Given the high procedural hurdle that must be surmounted to achieve a committal order, are they ever used in practice? This piece looks at a few examples in the last few years.
A circuit judge in the Sheffield County Court sentenced Mr Zuk to nine months in prison for failing to pay a lump sum. Mr Zuk appealed, and the sentence was drastically reduced to six weeks. This case does not demonstrate that those in contempt can get away with light sentences, but rather it demonstrates the importance of bearing in mind how punitive this sanction is, and the constant balance that must be struck between punishing someone in contempt and protecting their human rights. Mr Zuk in the County Court had been a litigant in person, and there was no evidence to show that he had had a chance to obtain legal representation. As such, Thorpe LJ warned that a judge must take "the greatest care to ensure that all the safeguards provided by statute are duly observed”.
In this well-known case, Mr Justice Moor sentenced Mr Young to six months’ imprisonment (one half of which was to be served in custody) for failing to provide full and frank disclosure. However, in order to get to the committal stage, Mrs Young had been before nine different High Court Judges, with a number of different applications. She commenced her applications in June 2008 and committal was only ordered in January 2013. Although committal was ultimately ordered, the lengthy and costly process Mrs Young had to go through might be enough to put off an applicant dealing with a non-disclosing respondent, even if that respondent should ultimately be committed.
Although a civil decision, the Court of Appeal dealt with issues of non-disclosure relating to a divorce. A financial agreement, pursuant to a divorce, was reached in Michigan, USA. The husband failed to comply with the terms of the agreement, and the wife obtained a breach of contract judgment against him.
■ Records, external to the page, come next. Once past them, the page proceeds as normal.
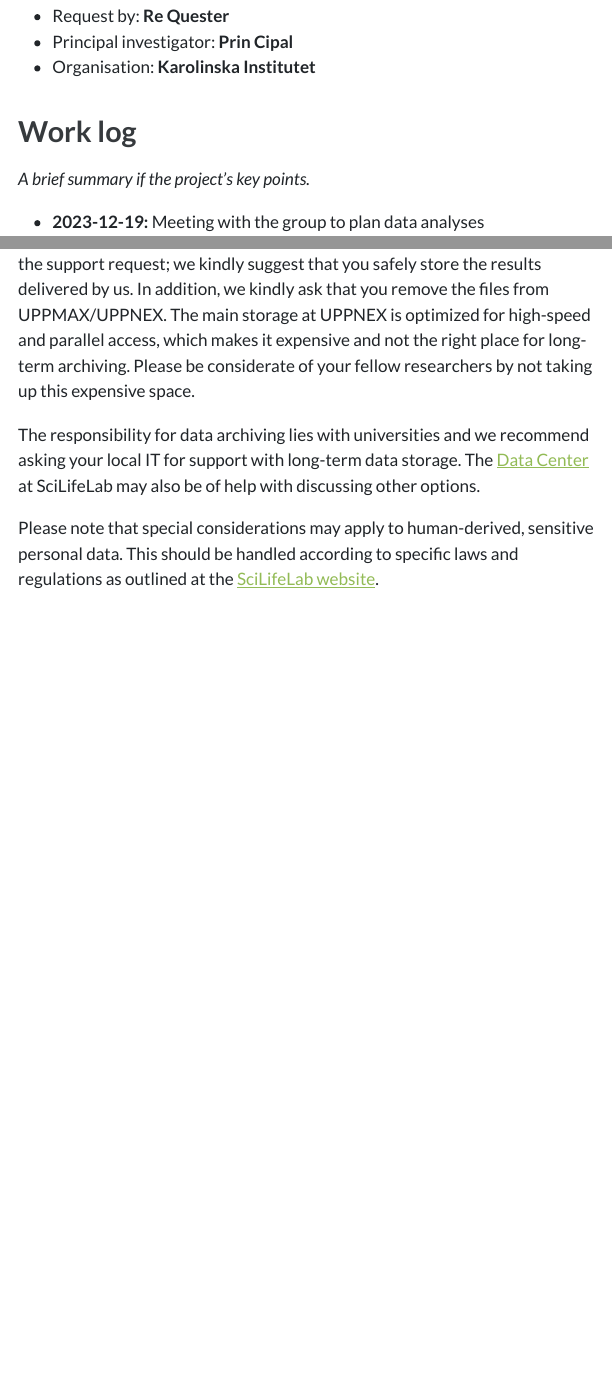
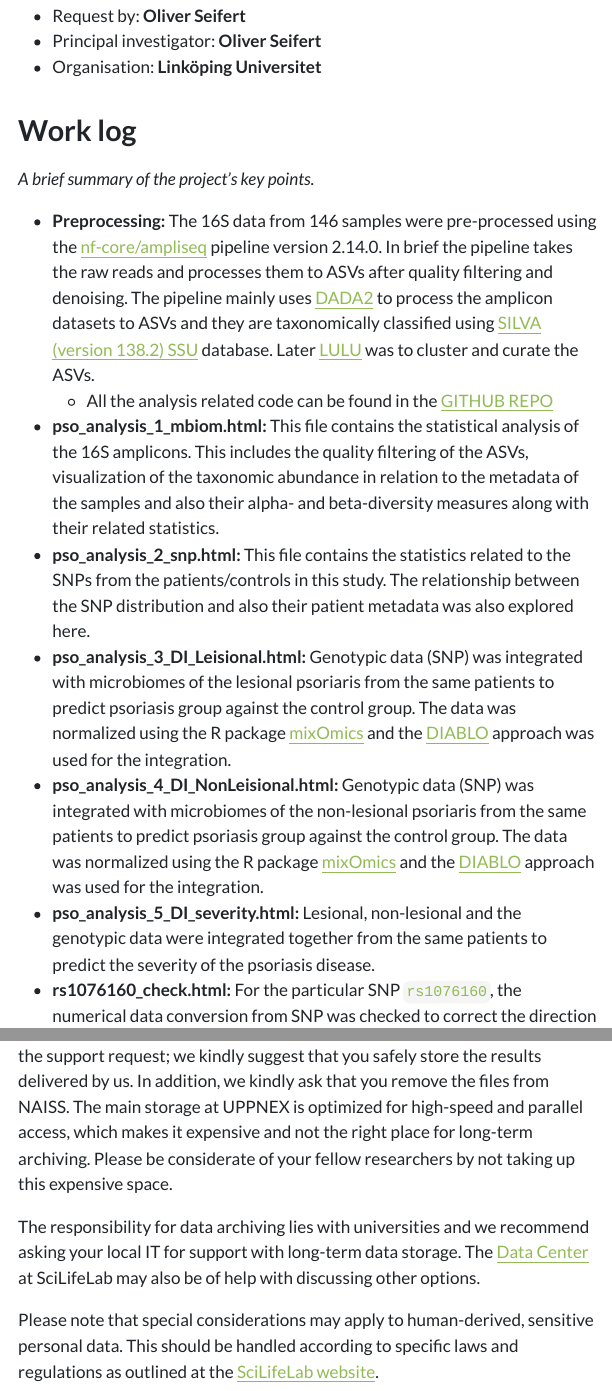
Before and after one commit to NBISweden/Support_7993, a Quarto document (reports/report.qmd): the page in a window 1100 px wide, from 420 px down before the commit and from 450 px down after it, so that both start at the same text, and a second part further down, joined at a grey line. The pictures show the output file reports/report.html that the author committed with the source, opened offline; menus at the side of the page are left out.

Commit message:
finalizing report

```diff
--- a/reports/report.qmd
+++ b/reports/report.qmd
@@ -6,5 +2,0 @@
-    requester_name: "Re Quester"
-    requester_mail: "re.quester@ki.se"
-    pi_name: "Prin Cipal"
-    pi_mail: "prin.cipal@ki.se"
-    organisation: "Karolinska Institutet"
@@ -11,3 +6,8 @@
+    requester_name: "Oliver Seifert"
+    requester_mail: "oliver.seifert@liu.se"
+    pi_name: "Oliver Seifert"
+    pi_mail: "oliver.seifert@liu.se"
+    organisation: "Linköping Universitet"
     staff_name: "Lokeshwaran Manoharan"
     staff_mail: "lokeshwaran.manoharan@nbis.se"
 title: "`r params$project_title`"
@@ -28,8 +28,7 @@
 affil <- paste("National Bioinformatics Infrastructure Sweden, Science for",
     "Life Laboratory, Department of Laboratory Medicine, Lund University")
 link_support <- "https://nbis.se/services/bioinformatics"
-link_uppmax <- paste("https://www.uppmax.uu.se/support/faq/",
-    "general-miscellaneous-faq/acknowledging-uppmax-and-naiss/")
+link_naiss <- paste("https://www.naiss.se/policies/acknowledge/")
 link_authorship <- "http://www.icmje.org/recommendations/"
 link_agreement <- "https://nbis.se/uploads/nbis_support_useragreement_f2c52d955b.pdf"
 link_acknowledge <- paste("https://ngisweden.scilifelab.se/resources/",
@@ -49,7 +48,14 @@
 # Work log
 *A brief summary of the project's key points.*
 
- * **2023-12-19:** Meeting with the group to plan data analyses
+ * **Preprocessing:** The 16S data from 146 samples were pre-processed using the [nf-core/ampliseq](https://nf-co.re/ampliseq) pipeline version 2.14.0. In brief the pipeline takes the raw reads and processes them to ASVs after quality filtering and denoising. The pipeline mainly uses [DADA2](https://doi.org/10.1038/nmeth.3869) to process the amplicon datasets to ASVs and they are taxonomically classified using [SILVA (version 138.2) SSU](https://zenodo.org/records/14169026/files/silva_nr99_v138.2_toSpecies_trainset.fa.gz, https://zenodo.org/records/14169026/files/silva_v138.2_assignSpecies.fa.gz) database. Later [LULU](https://www.nature.com/articles/s41467-017-01312-x) was to cluster and curate the ASVs.
+   * All the analysis related code can be found in the [GITHUB REPO](https://github.com/NBISweden/Support_7993)
+ * **pso_analysis_1_mbiom.html:** This file contains the statistical analysis of the 16S amplicons. This includes the quality filtering of the ASVs, visualization of the taxonomic abundance in relation to the metadata of the samples and also their alpha- and beta-diversity measures along with their related statistics.
+ * **pso_analysis_2_snp.html:** This file contains the statistics related to the SNPs from the patients/controls in this study. The relationship between the SNP distribution and also their patient metadata was also explored here.
+ * **pso_analysis_3_DI_Leisional.html:** Genotypic data (SNP) was integrated with microbiomes of the lesional psoriaris from the same patients to predict psoriasis group against the control group. The data was normalized using the R package [mixOmics](https://journals.plos.org/ploscompbiol/article?id=10.1371/journal.pcbi.1005752) and the [DIABLO](https://pubmed.ncbi.nlm.nih.gov/30657866/) approach was used for the integration.
+ * **pso_analysis_4_DI_NonLeisional.html:** Genotypic data (SNP) was integrated with microbiomes of the non-lesional psoriaris from the same patients to predict psoriasis group against the control group. The data was normalized using the R package [mixOmics](https://journals.plos.org/ploscompbiol/article?id=10.1371/journal.pcbi.1005752) and the [DIABLO](https://pubmed.ncbi.nlm.nih.gov/30657866/) approach was used for the integration.
+ * **pso_analysis_5_DI_severity.html:** Lesional, non-lesional and the genotypic data were integrated together from the same patients to predict the severity of the psoriasis disease.
+ * **rs1076160_check.html:** For the particular SNP `rs1076160`, the numerical data conversion from SNP was checked to correct the direction of significance in the integration.
 
 # Practical information
 
@@ -57,7 +63,7 @@
 Unfortunately, NBIS does not have resources to keep any files associated with
 the support request; we kindly suggest that you safely store the results
 delivered by us. In addition, we kindly ask that you remove the files from
-UPPMAX/UPPNEX. The main storage at UPPNEX is optimized for high-speed and
+NAISS. The main storage at UPPNEX is optimized for high-speed and
 parallel access, which makes it expensive and not the right place for long-term
 archiving. Please be considerate of your fellow researchers by not taking up
 this expensive space.
```
Also changed, not shown: reports/report.html, reports/report.qmd (16 more changed lines).
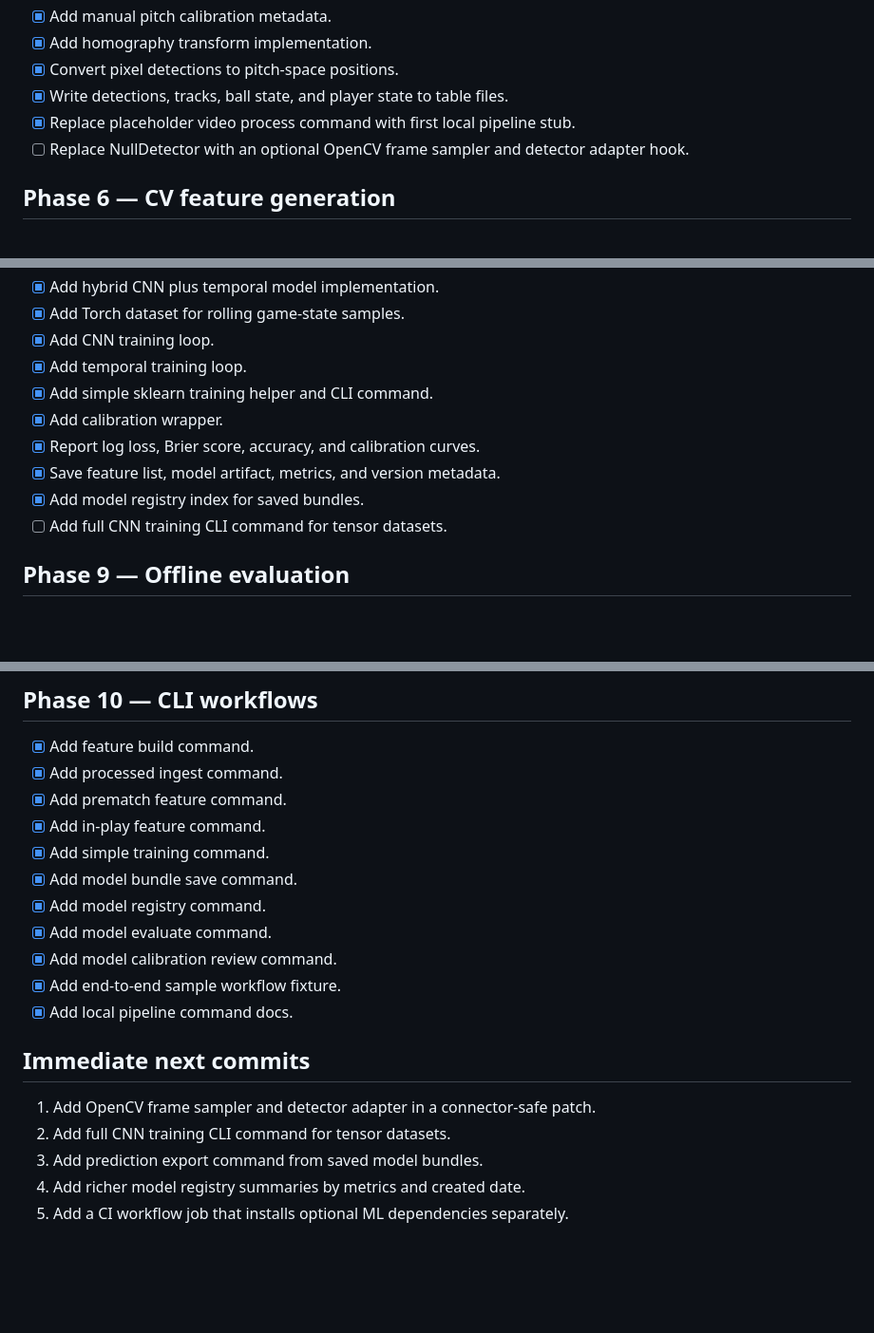
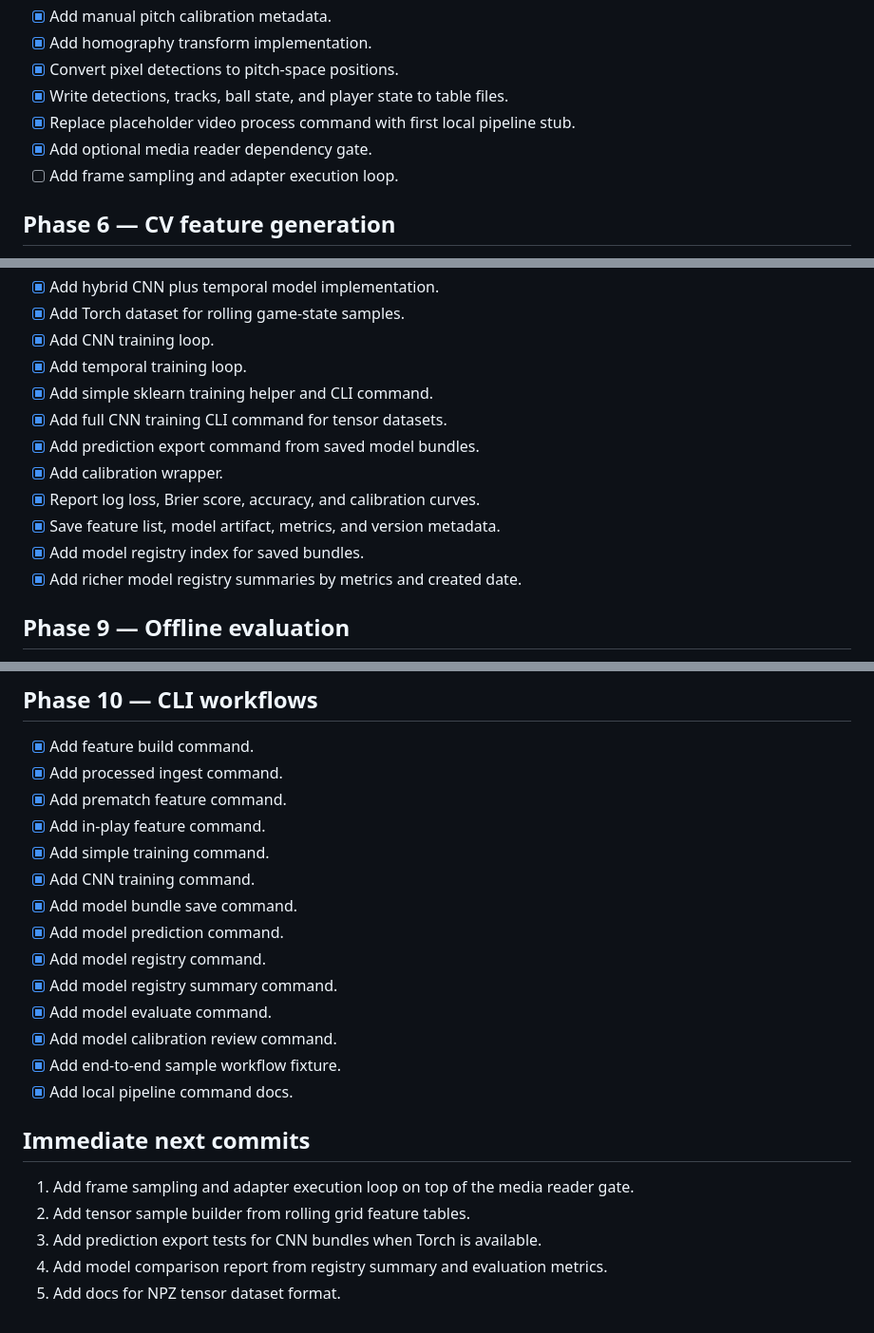
Before and after one commit to scottjoyner/soccer-analytics, a Markdown page: TODO.md, 3 parts joined by grey strips. Shown at 95% size. Rendered like a GitHub page; blank space fills up the shorter version.

Commit message:
Update roadmap after CNN and prediction wiring

```diff
--- a/TODO.md
+++ b/TODO.md
@@ -62,7 +62,8 @@
 - [x] Convert pixel detections to pitch-space positions.
 - [x] Write detections, tracks, ball state, and player state to table files.
 - [x] Replace placeholder video process command with first local pipeline stub.
-- [ ] Replace NullDetector with an optional OpenCV frame sampler and detector adapter hook.
+- [x] Add optional media reader dependency gate.
+- [ ] Add frame sampling and adapter execution loop.
 
 ## Phase 6 — CV feature generation
 
@@ -98,11 +99,13 @@
 - [x] Add CNN training loop.
 - [x] Add temporal training loop.
 - [x] Add simple sklearn training helper and CLI command.
+- [x] Add full CNN training CLI command for tensor datasets.
+- [x] Add prediction export command from saved model bundles.
 - [x] Add calibration wrapper.
 - [x] Report log loss, Brier score, accuracy, and calibration curves.
 - [x] Save feature list, model artifact, metrics, and version metadata.
 - [x] Add model registry index for saved bundles.
-- [ ] Add full CNN training CLI command for tensor datasets.
+- [x] Add richer model registry summaries by metrics and created date.
 
 ## Phase 9 — Offline evaluation
 
@@ -119,8 +122,11 @@
 - [x] Add prematch feature command.
 - [x] Add in-play feature command.
 - [x] Add simple training command.
+- [x] Add CNN training command.
 - [x] Add model bundle save command.
+- [x] Add model prediction command.
 - [x] Add model registry command.
+- [x] Add model registry summary command.
 - [x] Add model evaluate command.
 - [x] Add model calibration review command.
 - [x] Add end-to-end sample workflow fixture.
@@ -128,8 +134,8 @@
 
 ## Immediate next commits
 
-1. Add OpenCV frame sampler and detector adapter in a connector-safe patch.
-2. Add full CNN training CLI command for tensor datasets.
-3. Add prediction export command from saved model bundles.
-4. Add richer model registry summaries by metrics and created date.
-5. Add a CI workflow job that installs optional ML dependencies separately.
+1. Add frame sampling and adapter execution loop on top of the media reader gate.
+2. Add tensor sample builder from rolling grid feature tables.
+3. Add prediction export tests for CNN bundles when Torch is available.
+4. Add model comparison report from registry summary and evaluation metrics.
+5. Add docs for NPZ tensor dataset format.
```
Also changed, not shown: other parts of TODO.md (+1 -1 lines).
The wife sought to enforce this judgment in England, and freezing and disclosure orders were made against the husband. The husband failed to comply, and the wife applied to commit him. The court found him in contempt and committed him to prison for 24 months. The husband appealed and the Court of Appeal dismissed this, quoting Jakson LJ in JSC BTA Bank v Solodchenko EWCA Civ 1241 where he stated that “where there is a continuing failure to disclose relevant information, the court should consider imposing a long sentence, possibly even the maximum of two years, in order to encourage future cooperation by the contemnor”.
In a very short judgment, the husband was found in contempt of court for failing to comply with an order to produce his Form E. In breach of an order of the court, the respondent had not produced his Form E two weeks after it was due. He was sentenced to fourteen days in prison, although this was suspended for 11 days to encourage him to produce the disclosure in the meantime.
In this case the wife applied in January 2014 for committal against her husband for breaching an order made in July 2012, requiring him to transfer to her a motorbike and two cars. Mr Justice Bodey held that he was satisfied beyond reasonable doubt that the husband was in contempt for failing to transfer the vehicles to the wife, as required in the court order. Bodey J committed the husband to prison for two months, but suspended the sentence for two months to allow the husband to make a payment of £16,000, the monetary equivalent of the vehicles. The husband had tried to argue that he should pay this amount into an escrow account, while he appealed to the Court of Justice of the European Union. However, Bodey J did not allow this, holding that due to the husband’s litigation history, it would add to uncertainty and costs for the wife, and there was no guarantee the husband would make the payment into an escrow account.
Most recently, in August 2014, Moylan J ordered that Mr Prest was in breach of an order that he should pay Mrs Prest a lump sum of £17.5 million, and annual child maintenance payments of £300,000. Moylan J sentenced Mr Prest to 4 weeks in prison, albeit suspended for 3 months in order to encourage him to meet the outstanding payments. In the seminal case of Prest v Petrodel it was held that Mr Prest had the funds and the means to pay his wife, thus his non-payment meant he was in contempt of court.
Although still a measure of last resort, it seems from these cases that the Family Court is becoming increasingly willing to commit those in breach of financial remedy orders. While a careful balance must be struck at all times between eroding the fundamental human rights of an individual versus appropriate sanctions for flouting a court order, it seems that the court is striking the right balance. There is always a risk of a pyrrhic victory when dealing with serial non-disclosers, however concrete examples of respondents going to prison may encourage others in a similar position, whether regarding disclosure, payments or otherwise, to comply in the first place. This deterrent would not only save the courts’ valuable resources, but would also minimise the stress and uncertainty for the applicant involved.
For information on the procedure for committal, see Part 1: Procedure.